Filter the entries and keep only the lines where the string "dart" appears.

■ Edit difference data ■
*****

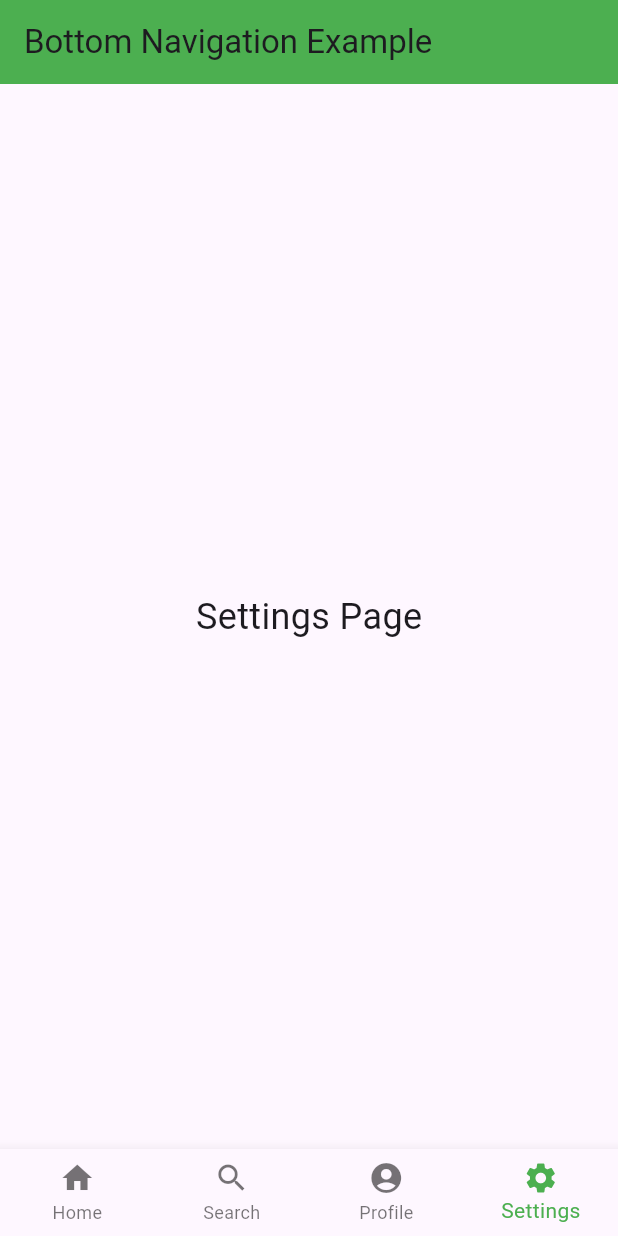
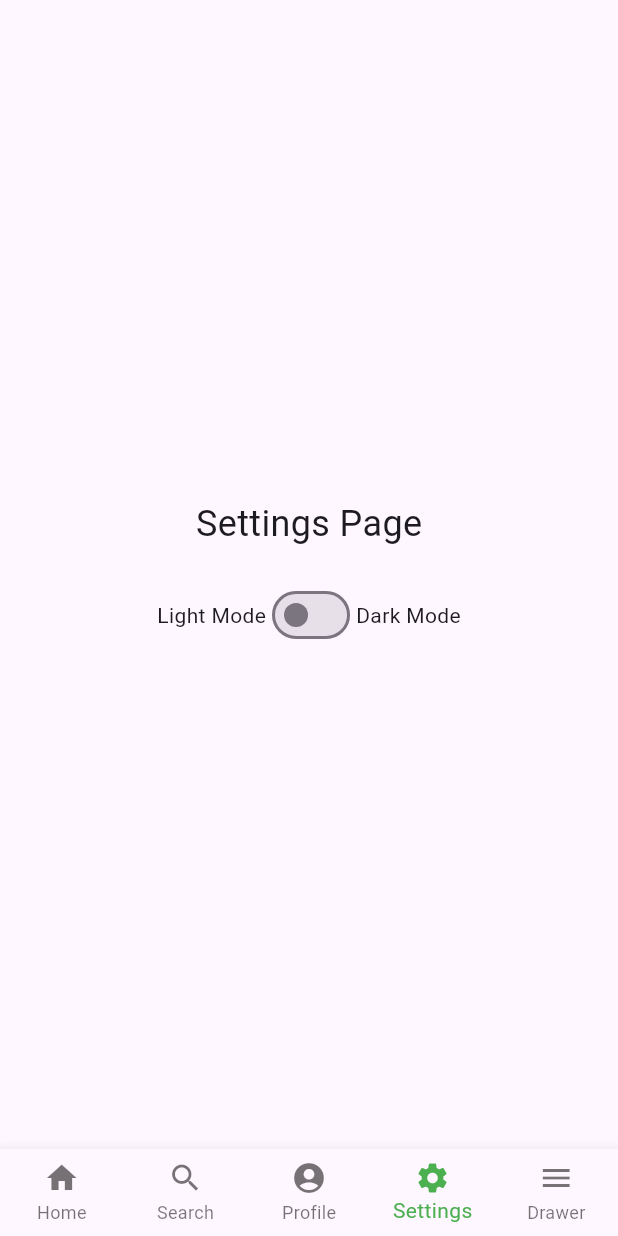
Before and after one commit to babanigit/flutter_doc, a Flutter app: the screen it shows after launch, item 4 of the bottom bar chosen, on a phone screen of 412 x 824 dp. Run offline on Flutter 3.47's test engine with Material 3 defaults, Android fonts, the light colour scheme and no system bars.

Commit message:
added switch toggel for dark and light mode.

```diff
--- a/lib/app.dart
+++ b/lib/app.dart
@@ -1,7 +1,10 @@
 import 'package:flutter/material.dart';
+import 'package:flutter_doc/pages/drawer.dart';
 
 class App extends StatefulWidget {
-  const App({Key? key}) : super(key: key);
+  final VoidCallback toggleTheme; // Function to toggle theme
+
+  const App({Key? key, required this.toggleTheme}) : super(key: key);
 
   @override
   State<App> createState() => _AppState();
@@ -11,39 +14,38 @@ class _AppState extends State<App> {
   int _currentIndex = 0; // Track the selected page index
 
   // List of pages to display
-  final List<Widget> _pages = [
-    const HomePage(),
-    const SearchPage(),
-    const ProfilePage(),
-    const SettingsPage(),
-  ];
+  late final List<Widget> _pages;
+
+  @override
+  void initState() {
+    super.initState();
+    // Initialize pages with the toggle function for SettingsPage
+    _pages = [
+      const HomePage(),
+      const SearchPage(),
+      const ProfilePage(),
+      SettingsPage(toggleTheme: widget.toggleTheme), // Pass toggleTheme here
+      const AppDrawer(),
+    ];
+  }
 
   @override
   Widget build(BuildContext context) {
     return Scaffold(
-
-      appBar: AppBar(
-        title: const Text('Bottom Navigation Example'),
-        backgroundColor: Colors.green,
-      ),
-
       body: IndexedStack(
         index: _currentIndex, // Show the current page
-        children: _pages,     // Pages to switch between
+        children: _pages, // Pages to switch between
       ),
 
       bottomNavigationBar: BottomNavigationBar(
-
         currentIndex: _currentIndex,
         type: BottomNavigationBarType.fixed,
         fixedColor: Colors.green,
-
         onTap: (int index) {
           setState(() {
             _currentIndex = index; // Update the selected page index
           });
         },
-
         items: const [
           BottomNavigationBarItem(
             label: "Home",
@@ -61,8 +63,11 @@ class _AppState extends State<App> {
             label: "Settings",
             icon: Icon(Icons.settings),
           ),
+          BottomNavigationBarItem(
+            label: "Drawer",
+            icon: Icon(Icons.menu),
+          ),
         ],
-
       ),
     );
   }
@@ -112,13 +117,48 @@ class ProfilePage extends StatelessWidget {
 }
 
 class SettingsPage extends StatelessWidget {
-  const SettingsPage({Key? key}) : super(key: key);
+  final VoidCallback toggleTheme;
+
+  const SettingsPage({Key? key, required this.toggleTheme}) : super(key: key);
+
+  @override
+  Widget build(BuildContext context) {
+    return Center(
+      child: Column(
+        mainAxisAlignment: MainAxisAlignment.center,
+        children: [
+          const Text(
+            'Settings Page',
+            style: TextStyle(fontSize: 24),
+          ),
+          const SizedBox(height: 20),
+          Row(
+            mainAxisAlignment: MainAxisAlignment.center,
+            children: [
+              const Text('Light Mode'),
+              Switch(
+                value: Theme.of(context).brightness == Brightness.dark,
+                onChanged: (value) {
+                  toggleTheme(); // Call the toggleTheme function
+                },
+              ),
+              const Text('Dark Mode'),
+            ],
+          ),
+        ],
+      ),
+    );
+  }
+}
+
+class AppDrawer extends StatelessWidget {
+  const AppDrawer({Key? key}) : super(key: key);
 
   @override
   Widget build(BuildContext context) {
     return const Center(
       child: Text(
-        'Settings Page',
+        'Drawer Page',
         style: TextStyle(fontSize: 24),
       ),
     );
--- a/lib/main.dart
+++ b/lib/main.dart
@@ -1,25 +1,55 @@
 import 'package:flutter/material.dart';
 import 'package:flutter_doc/app.dart';
-import 'package:flutter_doc/features/trail/presentation/pages/materialapp_page.dart';
 
 void main() {
   runApp(const MyApp());
 }
 
-class MyApp extends StatelessWidget {
+class MyApp extends StatefulWidget {
   const MyApp({super.key});
 
-  // This widget is the root of your application.
+  @override
+  State<MyApp> createState() => _MyAppState();
+}
+
+class _MyAppState extends State<MyApp> {
+  bool _isDarkMode = false; // Track the theme mode
+
+  // Toggle the theme mode
+  void _toggleTheme() {
+    setState(() {
+      _isDarkMode = !_isDarkMode;
+    });
+  }
+
   @override
   Widget build(BuildContext context) {
     return MaterialApp(
       debugShowCheckedModeBanner: false,
       title: 'Flutter Demo',
+
+      // Apply the theme dynamically based on `_isDarkMode`
       theme: ThemeData(
-        colorScheme: ColorScheme.fromSeed(seedColor: Colors.deepPurple),
+        brightness: Brightness.light,
+        colorScheme: ColorScheme.fromSeed(
+          seedColor: Colors.deepPurple,
+          brightness: Brightness.light,
+        ),
         useMaterial3: true,
       ),
-      home: const App()
+      darkTheme: ThemeData(
+        brightness: Brightness.dark,
+        colorScheme: ColorScheme.fromSeed(
+          seedColor: Colors.deepPurple,
+          brightness: Brightness.dark,
+        ),
+        useMaterial3: true,
+      ),
+
+      // Apply theme mode dynamically
+      themeMode: _isDarkMode ? ThemeMode.dark : ThemeMode.light,
+
+      home: App(toggleTheme: _toggleTheme), // Pass the toggle function to `App`
     );
   }
 }
```
Also changed, not shown: lib/features/trail/presentation/pages/materialapp_page.dart (deleted, +0 -53 lines), lib/features/trail/presentation/pages/scaffold_drawer_page.dart (deleted, +0 -16 lines), lib/pages/drawer.dart (added, +35 -0 lines).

*****

■ REPLY TO THE TASK ■
--- a/lib/app.dart
+++ b/lib/app.dart
 import 'package:flutter/material.dart';
+import 'package:flutter_doc/pages/drawer.dart';
--- a/lib/main.dart
+++ b/lib/main.dart
 import 'package:flutter/material.dart';
 import 'package:flutter_doc/app.dart';
-import 'package:flutter_doc/features/trail/presentation/pages/materialapp_page.dart';
Also changed, not shown: lib/features/trail/presentation/pages/materialapp_page.dart (deleted, +0 -53 lines), lib/features/trail/presentation/pages/scaffold_drawer_page.dart (deleted, +0 -16 lines), lib/pages/drawer.dart (added, +35 -0 lines).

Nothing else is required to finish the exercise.